|my photograph that I took.|
my legally obtained photo manipulation software.
right-click to save to your computer if you want it.
copyright trolls, screw off.
The ruby throated hummers are still around but not in so many numbers. I do like them quite a bit. When they buzz me, they sound like miniature motors.
The band of tufted titmice have been back several times [when I was in the yard]. They spend more time flying around and chattering than they do eating.
After an absence, the solitary red winged blackbird came back once with a few of his grackle buddies. But no missus in sight.

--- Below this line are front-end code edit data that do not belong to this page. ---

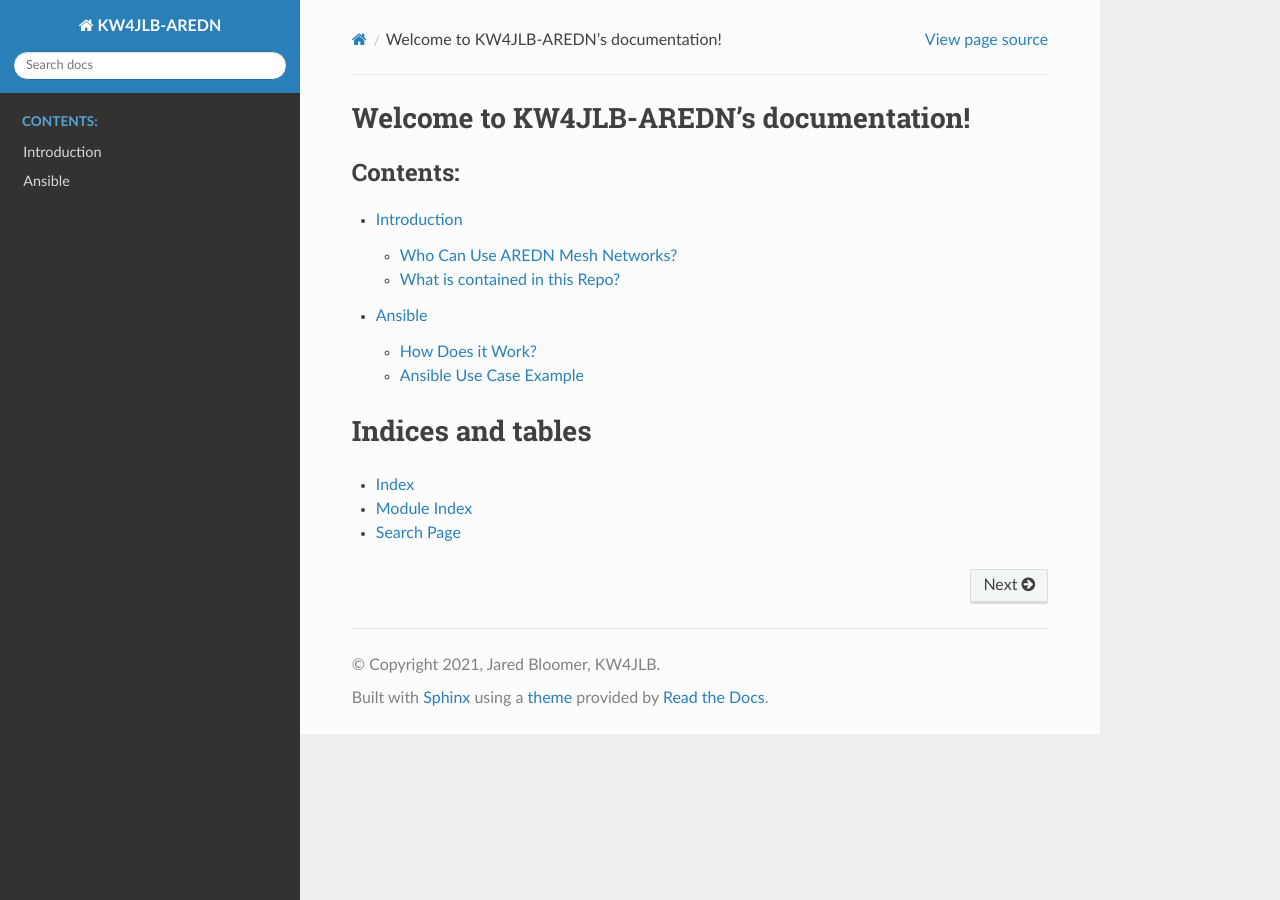
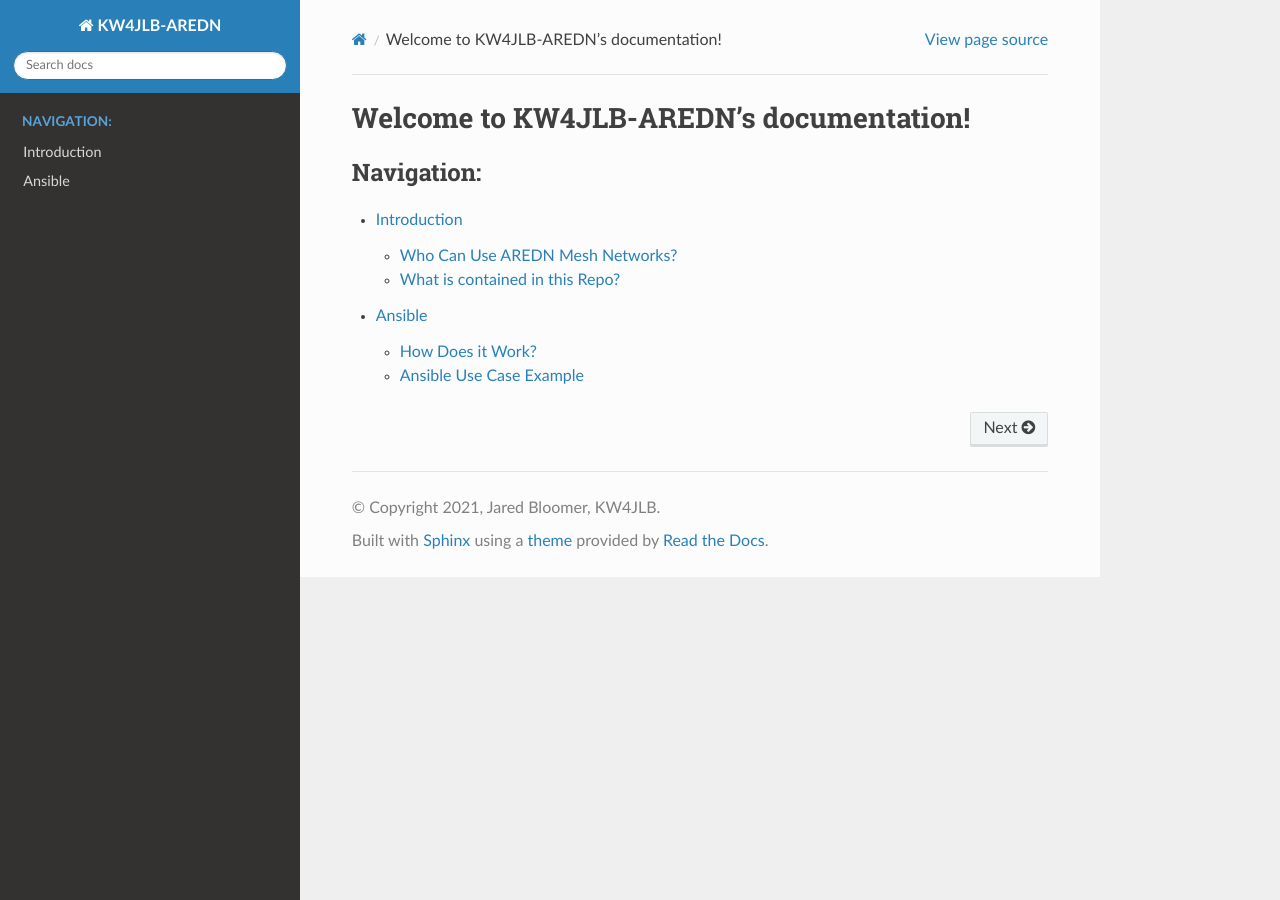
Before and after one commit to jared-bloomer/KW4JLB-AREDN, a Sphinx documentation site: the page built from source/index.rst, in a window 1280 px wide. Built offline with Sphinx 7.4.7 and the Read the Docs theme 2.0.0, drawn with Linux system fonts in a browser that asks for light colours.

Commit message:
Updating format

```diff
--- a/source/index.rst
+++ b/source/index.rst
@@ -8,16 +8,7 @@ Welcome to KW4JLB-AREDN's documentation!
 
 .. toctree::
    :maxdepth: 2
-   :caption: Contents:
+   :caption: Navigation:
 
    Introduction
    Ansible
-
-
-
-Indices and tables
-==================
-
-* :ref:`genindex`
-* :ref:`modindex`
-* :ref:`search`
```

I've been watching some immatures learn how to balance on and around the feeders-- they flap their wings-- and sometimes waiting on limbs demanding that one parent or the other drop seeds into their mouths. A small female purple finch was struggling with the feeders a couple of weeks ago. She would sit on the tray of the safflower feeder. A persistent chickadee would come by and eat at the same one. The baby would fly up the tree in fright. The chickadee would also fly away but then would come back as the baby settled back on the feeder. This happened several times. Then the baby allowed the chickadee to feed on the same feeder nearby. The purple finch immature came back today with a male purple finch in tow. He was younger also and was beautifully colored.

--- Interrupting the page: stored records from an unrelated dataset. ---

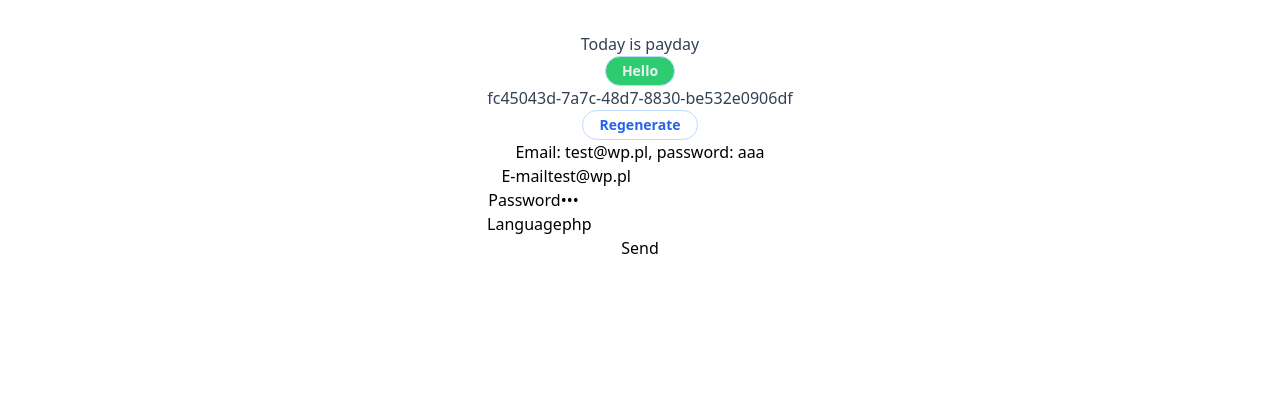
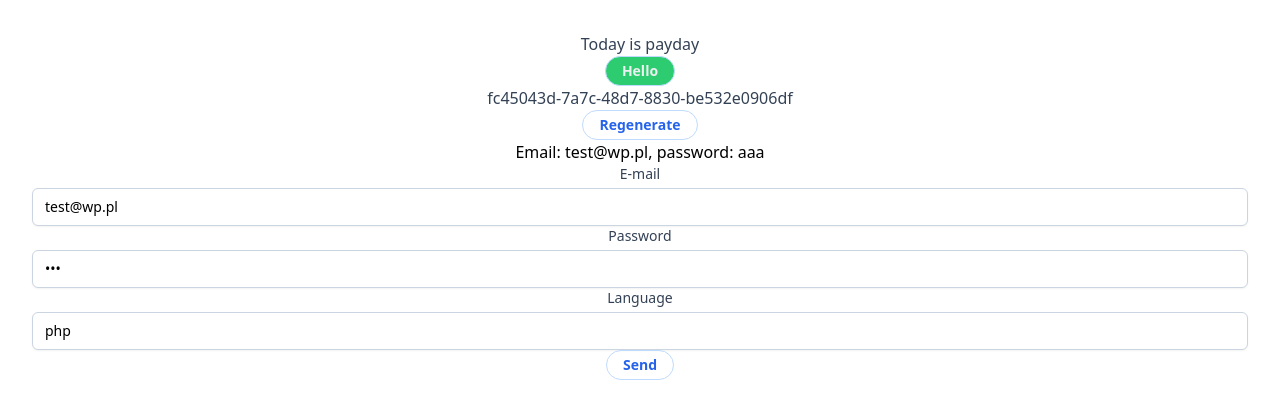
Before and after one commit to patrykomiotek/ocdapp, a React (Vite) app: page / in a window 1280 px wide. Shown: the top 418 px of the page. Built offline with nearby package versions, Linux system fonts and the light colour scheme.

Commit message:
feat: Input component

```diff
--- a/src/components/LoginFormState/LoginFormState.tsx
+++ b/src/components/LoginFormState/LoginFormState.tsx
@@ -1,3 +1,5 @@
+import { Button } from "@ui/atoms";
+import { Input } from "@ui/molecules/Input/Input";
 import { ChangeEventHandler, FormEventHandler, useState } from "react";
 
 interface FormState {
@@ -36,24 +38,26 @@
       <p>Email: {formValues.email}, password: {formValues.password}</p>
       <form onSubmit={handleSubmit}>
         <div>
-          <label htmlFor="email">E-mail</label>
-          <input
+          <Input
+            label="E-mail"
             id="email"
             type="email"
             value={formValues.email}
-            onChange={handleChange} />
+            onChange={handleChange}
+          />
         </div>
         <div>
-          <label htmlFor="password">Password</label>
-          <input
+          <Input
+            label="Password"
             id="password"
             type="password"
             value={formValues.password}
-            onChange={handleChange} />
+            onChange={handleChange}
+          />
         </div>
         <div>
-          <label htmlFor="language">Language</label>
-          <input
+          <Input
+            label="Language"
             id="language"
             type="text"
             value={formValues.language}
@@ -61,7 +65,7 @@
           />
         </div>
         <div>
-          <button type="submit">Send</button>
+          <Button label="Send" />
         </div>
       </form>
     </div>
--- /dev/null
+++ b/src/ui/molecules/Input/Input.tsx
@@ -0,0 +1,31 @@
+import { ChangeEventHandler, ComponentProps } from "react";
+
+type Props = ComponentProps<'input'> & {
+  // id: string;
+  // value: string | undefined;
+  // type: 'email' | 'password' | 'text';
+  // type: string;
+  label: string;
+  // onChange: ChangeEventHandler<HTMLInputElement>
+}
+
+export const Input = ({ id, value, type, label, onChange}: Props) => {
+  return (
+    <>
+      <label className="block" htmlFor={id}>
+        <span className="block text-sm font-medium text-slate-700">{label}</span>
+      </label>
+      <input
+        id={id}
+        type={type}
+        value={value}
+        onChange={onChange}
+        className="mt-1 block w-full px-3 py-2 bg-white border border-slate-300 rounded-md text-sm shadow-sm placeholder-slate-400
+        focus:outline-none focus:border-sky-500 focus:ring-1 focus:ring-sky-500
+        disabled:bg-slate-50 disabled:text-slate-500 disabled:border-slate-200 disabled:shadow-none
+        invalid:border-pink-500 invalid:text-pink-600
+        focus:invalid:border-pink-500 focus:invalid:ring-pink-500"
+      />
+    </>
+  );
+}
--- /dev/null
+++ b/src/ui/molecules/Input/index.ts
@@ -0,0 +1 @@
+import { Input } from './Input';
```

A male downy has been a frequent visitor, hanging upside down from the peanut feeder and leaving very quickly with his prize. The two hairys that come by stay longer. One of the regular mourning doves got a bit annoyed with the male hairy. I don't know why. The dove flew right into the hairy as he was clinging to the sunflower kernel feeder and then dropped back to the ground. I've never seen a dove do anything like that before. The hairy immediately left. It was a bit curious for sure.
The grackles continue in large numbers as do the chickadees and goldfinches. I've watched several goldfinches swinging off of a hoop as well as from an old-fashioned long-handled bird feeder hanger. None of the other birds in the yard use the swinging hoop. Must be a goldfinch thing. Some of the goldfinches are losing their breeding colors at a faster rate than some of the other ones. I'd say it's about 50 - 50 but don't quote me on that one.

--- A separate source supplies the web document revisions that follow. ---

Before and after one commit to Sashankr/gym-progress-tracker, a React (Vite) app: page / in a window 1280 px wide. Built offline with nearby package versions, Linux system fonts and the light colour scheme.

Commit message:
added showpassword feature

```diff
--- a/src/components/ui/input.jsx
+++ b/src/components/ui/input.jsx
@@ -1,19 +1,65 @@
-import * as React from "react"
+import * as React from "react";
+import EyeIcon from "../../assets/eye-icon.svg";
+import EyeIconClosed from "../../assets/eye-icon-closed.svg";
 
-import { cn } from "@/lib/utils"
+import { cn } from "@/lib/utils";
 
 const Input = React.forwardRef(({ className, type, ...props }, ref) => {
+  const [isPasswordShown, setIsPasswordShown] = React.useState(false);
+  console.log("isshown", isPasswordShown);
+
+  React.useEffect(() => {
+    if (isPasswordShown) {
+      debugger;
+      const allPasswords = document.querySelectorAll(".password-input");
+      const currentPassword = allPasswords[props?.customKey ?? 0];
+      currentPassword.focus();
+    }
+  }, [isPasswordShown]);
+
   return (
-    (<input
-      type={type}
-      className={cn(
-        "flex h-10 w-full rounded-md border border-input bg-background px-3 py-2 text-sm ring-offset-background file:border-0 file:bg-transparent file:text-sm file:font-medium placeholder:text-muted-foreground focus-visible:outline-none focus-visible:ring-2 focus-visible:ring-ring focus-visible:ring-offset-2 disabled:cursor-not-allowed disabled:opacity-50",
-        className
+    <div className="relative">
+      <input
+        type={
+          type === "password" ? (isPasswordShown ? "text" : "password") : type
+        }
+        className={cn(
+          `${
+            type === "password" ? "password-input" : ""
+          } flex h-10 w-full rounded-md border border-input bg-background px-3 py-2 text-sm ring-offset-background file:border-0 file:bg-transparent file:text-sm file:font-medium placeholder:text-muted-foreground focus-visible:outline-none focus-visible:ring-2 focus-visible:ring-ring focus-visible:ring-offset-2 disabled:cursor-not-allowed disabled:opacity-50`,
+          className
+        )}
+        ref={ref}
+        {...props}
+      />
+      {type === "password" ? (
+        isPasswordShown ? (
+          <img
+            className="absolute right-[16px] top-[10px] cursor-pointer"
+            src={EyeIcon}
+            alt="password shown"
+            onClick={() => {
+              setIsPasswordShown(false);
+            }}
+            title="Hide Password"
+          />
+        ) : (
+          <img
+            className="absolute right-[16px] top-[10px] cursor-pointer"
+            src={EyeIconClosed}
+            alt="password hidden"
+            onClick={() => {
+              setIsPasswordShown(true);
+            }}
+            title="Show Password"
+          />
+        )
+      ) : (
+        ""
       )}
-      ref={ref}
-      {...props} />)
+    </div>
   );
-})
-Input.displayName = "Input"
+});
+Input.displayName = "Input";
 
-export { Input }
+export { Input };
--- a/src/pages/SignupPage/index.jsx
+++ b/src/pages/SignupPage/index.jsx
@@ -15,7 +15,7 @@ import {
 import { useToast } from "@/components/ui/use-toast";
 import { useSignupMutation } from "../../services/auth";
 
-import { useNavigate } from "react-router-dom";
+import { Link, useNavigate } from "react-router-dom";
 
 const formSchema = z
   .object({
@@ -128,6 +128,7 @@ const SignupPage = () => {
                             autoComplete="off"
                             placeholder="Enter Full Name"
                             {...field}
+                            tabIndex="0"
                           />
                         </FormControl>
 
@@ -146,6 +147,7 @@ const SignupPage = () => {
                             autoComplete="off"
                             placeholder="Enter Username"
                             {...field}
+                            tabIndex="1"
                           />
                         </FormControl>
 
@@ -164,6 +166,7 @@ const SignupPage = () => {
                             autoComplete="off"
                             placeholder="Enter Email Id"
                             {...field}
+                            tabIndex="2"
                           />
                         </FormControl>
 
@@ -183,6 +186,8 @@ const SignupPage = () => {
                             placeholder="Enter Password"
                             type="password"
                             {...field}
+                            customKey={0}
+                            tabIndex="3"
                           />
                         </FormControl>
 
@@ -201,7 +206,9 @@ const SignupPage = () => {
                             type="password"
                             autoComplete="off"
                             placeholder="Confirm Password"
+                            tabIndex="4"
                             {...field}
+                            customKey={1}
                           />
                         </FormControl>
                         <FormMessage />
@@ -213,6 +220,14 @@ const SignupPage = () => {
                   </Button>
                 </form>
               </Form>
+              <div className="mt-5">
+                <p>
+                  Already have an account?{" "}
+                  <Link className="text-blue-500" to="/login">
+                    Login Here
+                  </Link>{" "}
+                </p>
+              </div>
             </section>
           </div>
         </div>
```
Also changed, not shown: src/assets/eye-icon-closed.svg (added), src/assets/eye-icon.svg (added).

The six or seven house sparrows that hang in the top of the small pine tree in front of my house have been making the trip back for sunflower kernels. They seem to have claimed part of the tree limb for their own. When they feed, they squabble a bit among themselves and sometimes with the goldfinches as well.
A pileated came to the tree directly behind the backyard once and then quickly left. A yellow-shafted flicker that I've observed in the neighborhood has finally come to visit the backyard but did not stay long. I've seen the flicker chasing larger birds in the field up from the house. Seems like there used to be more of them around.
The three regular blue jays still come. Now there are two younger jays that come separately from the three. The two jays are a bit darker about the head. One of them looked a bit like he[?] needed to grow into his body. His head was so small that at first I thought he [?, who knows?] was deformed. I added unshelled peanuts this week. All of the blue jays were delighted and they frequently call [not the alarm call, the other one] when coming in to feed on them.
Tonight, the dog almost had a tussle with a skunk. [The town is full of skunks of both the human and the four-footed variety]. The skunk was rooting around on the ground near the feeders. The dog went over and barked at him [?]. The skunk waddled off into some nearby undergrowth and sprayed a tiny bit. But not enough to douse the dog. I was glad of that. The cats are better behaved in the bathtub than the dog ever was.
I will note here that any cats that I have are kept as indoor cats only. Period. There is one neighborhood cat that has a range of at least a half mile. He [?] climbs trees to wait for birds. I don't believe he is a stray as he is well-fed. I figure the birds are a dietary supplement for him. Besides fast cars, cats running loose can and do get into fights and other sorts of trouble. I know some people think that the idea of foxes eating cats has no basis in reality. I'm on the opposite side of that one. There's an island in the middle of nowhere in Maine that has both foxes and cats. Folks who live there swear that the foxes do stalk the cats.
We've got foxes-- gray and red both, skunks, possums, raccoon, woodchuck, coyote, several kinds of rabbit, beaver, shrews, deer, jumping mice, wild turkeys and some very large very fast hawks in the neighborhood. Add to that a bunch of feral cats along with some domestic cats and dogs whose owners are irresponsible. Things aren't exactly crowded here. For a city, that's quite a bit of wildlife.
~sapphoq and friends
p.s. I was at the river today but duck migration was not in evidence. The water was fairly high for this time of year.